After more than two years as a dad columnist, James Gordon says goodbyeHow old were you when your memories really started to kick in?
I’m sure that moment is a little different for all of us. I remember a handful of key moments from kindergarten – probably because starting school is such an impactful experience in every child’s life – but not much beyond that.
Aside from a few fuzzy, blurry scenes, Grades 1, 2 and 3 weren’t all that memorable for me.
But Grade 4. Grade 4 is where it all starts to come into focus.
I remember well the friends I was close with, and I remember what we were studying in school
I remember the growing freedom I was starting to feel, and how much I loved it.
I remember walking home from school by myself.
I remember it’s the first time I had a *real* crush on a girl. That’s a big one.
My eldest son, Owen, is in Grade 4 now, and I see him starting to go through some of that distancing that starts around now and continues slowly until, one day, they move away to go to university, or to get a job, or whatever direction their adventures take them in.
Perhaps that’s why our memories become so clear around this age. Having been so closely appended to our parents our whole lives, suddenly we are really starting to become our own people.
Owen loves his independence, too, maybe even more than I did (and I loved it A LOT).
His friends will drop by if they’re heading to the store to ask if he wants to come along, or sometimes he’ll go meet them at the park.
He asks to do things like do his own laundry or make his own food.
He adores going to hockey tournaments, probably because it makes him feel like an adult to travel and stay in a hotel and not have a parent hovering over him. Watching older kid movies that he wouldn’t be able to if his six-year-old brother were hanging around? Yes, please.
With every surprisingly funny or insightful thing he says, with every amazing thing he does as a student and an athlete, early childhood seems further and further away.
It’s a challenge for all parents, I think, knowing where or when to step back and let our kids experience that independence. Where do you continue to shelter them and where do you let them go out and try something new, even if they trip and fall?
In making those kinds of decisions, I sometimes try to draw on my own memories – including the ones that come in so clearly starting from when I was Owen’s age.
And for that reason, I’ve decided that this will be my last column for Parenting Times.
When I started writing for this magazine, my kids were very much still appended to my wife and I. They were with us all day long (and sometimes all night long, as they went through teething or nightmares or whatever else).
They relied on us for every bit of food they ate and every seatbelt they needed tied and every winter boot they needed to put on. As any parent of young children knows, your individuality fades away for a while as you become, essentially, a 24/7 parent-child unit.

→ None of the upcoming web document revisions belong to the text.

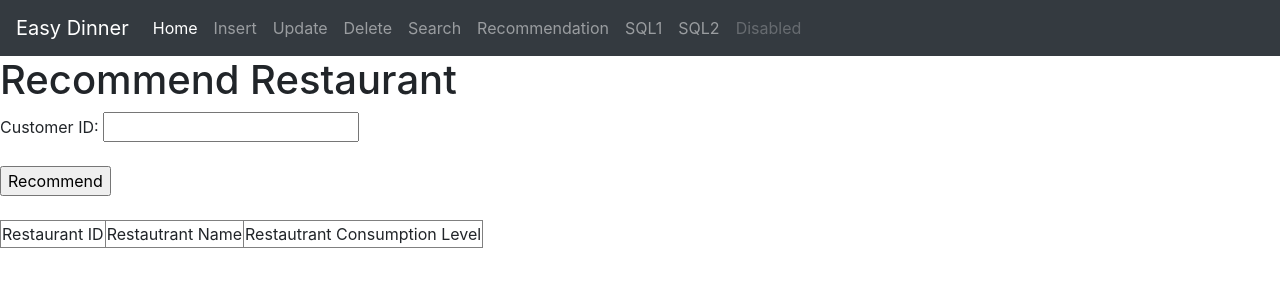
After one commit to ShanglinMo/team777, a Django app: page /recommendation/ in a window 1280 px wide. The commit adds this page. Shown: the top 300 px of the page. Run offline with Django 4.2, Linux system fonts and the light colour scheme; some libraries are stand-ins or nearby versions.

Commit message:
added recommendation function and update front end

```diff
--- a/website/templates/main.html
+++ b/website/templates/main.html
@@ -20,9 +20,10 @@
             <a class="nav-item nav-link" href="{% url 'update' %}">Update</a>
             <a class="nav-item nav-link" href="{% url 'delete' %}">Delete</a>
             <a class="nav-item nav-link" href="{% url 'restaurant' %}">Search</a>
+            <a class="nav-item nav-link" href="{% url 'recommendation' %}">Recommendation</a>
+
             <a class="nav-item nav-link" href="{% url 'advance1' %}">SQL1</a>
             <a class="nav-item nav-link" href="{% url 'advance2' %}">SQL2</a>
-
             <a class="nav-item nav-link disabled" href="#">Disabled</a>
           </div>
         </div>
--- /dev/null
+++ b/website/templates/recommendation.html
@@ -0,0 +1,32 @@
+{% extends 'main.html' %}
+
+{% load crispy_forms_tags %}
+{% block content %}
+</head>
+
+<body>
+<h1>Recommend Restaurant</h1>
+<form action="" method="POST">
+{% csrf_token %}
+Customer ID: <input type="text" name="Customer_ID"/><br/>
+<br>
+<input type="submit" value="Recommend"/>
+
+</form>
+<br>
+<table border="1">
+    <tr>
+        <td>Restaurant ID</td>
+        <td>Restautrant Name</td>
+        <td>Restautrant Consumption Level</td>
+    </tr>
+    {% for x in query%}
+    <tr>
+    <td>{{ x.0}}</td>
+    <td>{{ x.1}}</td>
+    <td>{{ x.2}}</td>
+    </tr>
+    {% endfor %}
+</table>
+</body>
+{%endblock%}
--- a/website/urls.py
+++ b/website/urls.py
@@ -24,4 +24,5 @@ urlpatterns = [
     path('advance1/', views.advance1, name='advance1'),
     path('advance2/', views.advance2, name='advance2'),
     path('restaurant/', views.restaurant, name="restaurant"),
+    path('recommendation/', views.recommendation, name="recommendation"),
 ]
--- a/website/views.py
+++ b/website/views.py
@@ -73,11 +73,11 @@ def insert(request):
 
 def update(request):
         if request.method == 'POST':
-            if request.POST.get('cust_id') and request.POST.get('price'):
+            if request.POST.get('order_id') and request.POST.get('price'):
                 with connection.cursor() as cursor:
                     cursor.execute("UPDATE Orders SET \
-                         price = %s WHERE order_id = 1",  [request.POST.get('price')])
-                    cursor.execute('SELECT * FROM Orders WHERE order_id=1;')
+                         price = %s WHERE order_id = %s",  [request.POST.get('price'),request.POST.get("order_id")])
+                    cursor.execute('SELECT * FROM Orders WHERE order_id=%s;',[request.POST.get("order_id")])
                     query = cursor.fetchall()
                     return render(request, 'update.html', {'query': query})
 
@@ -175,3 +175,52 @@ def advance2(request):
                 return render(request, 'advance2.html', {'query': query})
     else:
         return render(request,'advance2.html')
+
+
+def recommendation(request):
+    if request.method == "POST":
+        if request.POST.get("Customer_ID"): #and request.POST.get("Recommend on History"):
+            with connection.cursor() as cursor:
+                customerID = request.POST.get("Customer_ID")
+                # customerInfo = Orders.objects.raw('select Customer_ID, avg(Price) as avgPrice\
+                #                                     from Orders \
+                #                                     where Customer_ID = %s\
+                #                                     group by Customer_ID',[customerID])
+                cursor.execute('select Customer_ID,avg(Price) as avgPrice\
+                                                     from Orders \
+                                                     where Customer_ID = %s\
+                                                     group by Customer_ID;',[customerID])
+                customerInfo = cursor.fetchall()
+
+                for c in customerInfo:
+                    avgPrice = c[1]
+                    if int(avgPrice) <= 10:
+                        cursor.execute("select temp.Restaurant_ID, r.Name, temp.Consumption_Level\
+                                        from (select Restaurant_ID, Consumption_Level\
+                                        from RestaurantConsumptionLevel\
+                                        where Consumption_Level = 'Low'\
+                                        ORDER BY RAND()\
+                                        limit 5) as temp natural join Restaurants r;")
+                        query = cursor.fetchall()
+                        return render(request, 'recommendation.html', {'query': query})
+                    elif int(avgPrice) > 10 and int(avgPrice) <= 20:
+                        cursor.execute("select temp.Restaurant_ID, r.Name, temp.Consumption_Level\
+                                        from (select Restaurant_ID,Consumption_Level\
+                                        from RestaurantConsumptionLevel\
+                                        where Consumption_Level = 'Medium'\
+                                        ORDER BY RAND()\
+                                        limit 5) as temp natural join Restaurants r;")
+                        query = cursor.fetchall()
+                        return render(request, 'recommendation.html', {'query': query})
+                    # avgPrice > 20
+                    else:
+                        cursor.execute("select temp.Restaurant_ID, r.Name, temp.Consumption_Level\
+                                        from (select Restaurant_ID, Consumption_Level\
+                                        from RestaurantConsumptionLevel\
+                                        where Consumption_Level = 'High'\
+                                        ORDER BY RAND()\
+                                        limit 5) as temp natural join Restaurants r;")
+                        query = cursor.fetchall()
+                        return render(request, 'recommendation.html', {'query': query})
+    else:
+        return render(request,"recommendation.html")
```
Also changed, not shown: website/templates/delete.html (+23 -2 lines), website/templates/update.html (+24 -3 lines).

And then those bonds slowly loosen until your children aren’t children anymore. They’ll always be your babies, of course, but no longer are they babies.
Writing for this magazine has truly been a joy and a privilege, but I have continued to do so knowing that, at some point soon, I would have to step back.
In deciding what that moment should be, I tried to think about when “cool, my parent is writing about me” might have morphed into “oh no, my parent is writing about me.”
That moment would be different for every kid, but for me, I think it would have been at some point in Grade 4.
So, it’s time to say goodbye. Thank you so much to everyone who has read my work here over the past few years. I wish you all the best as your own parenting journeys continue!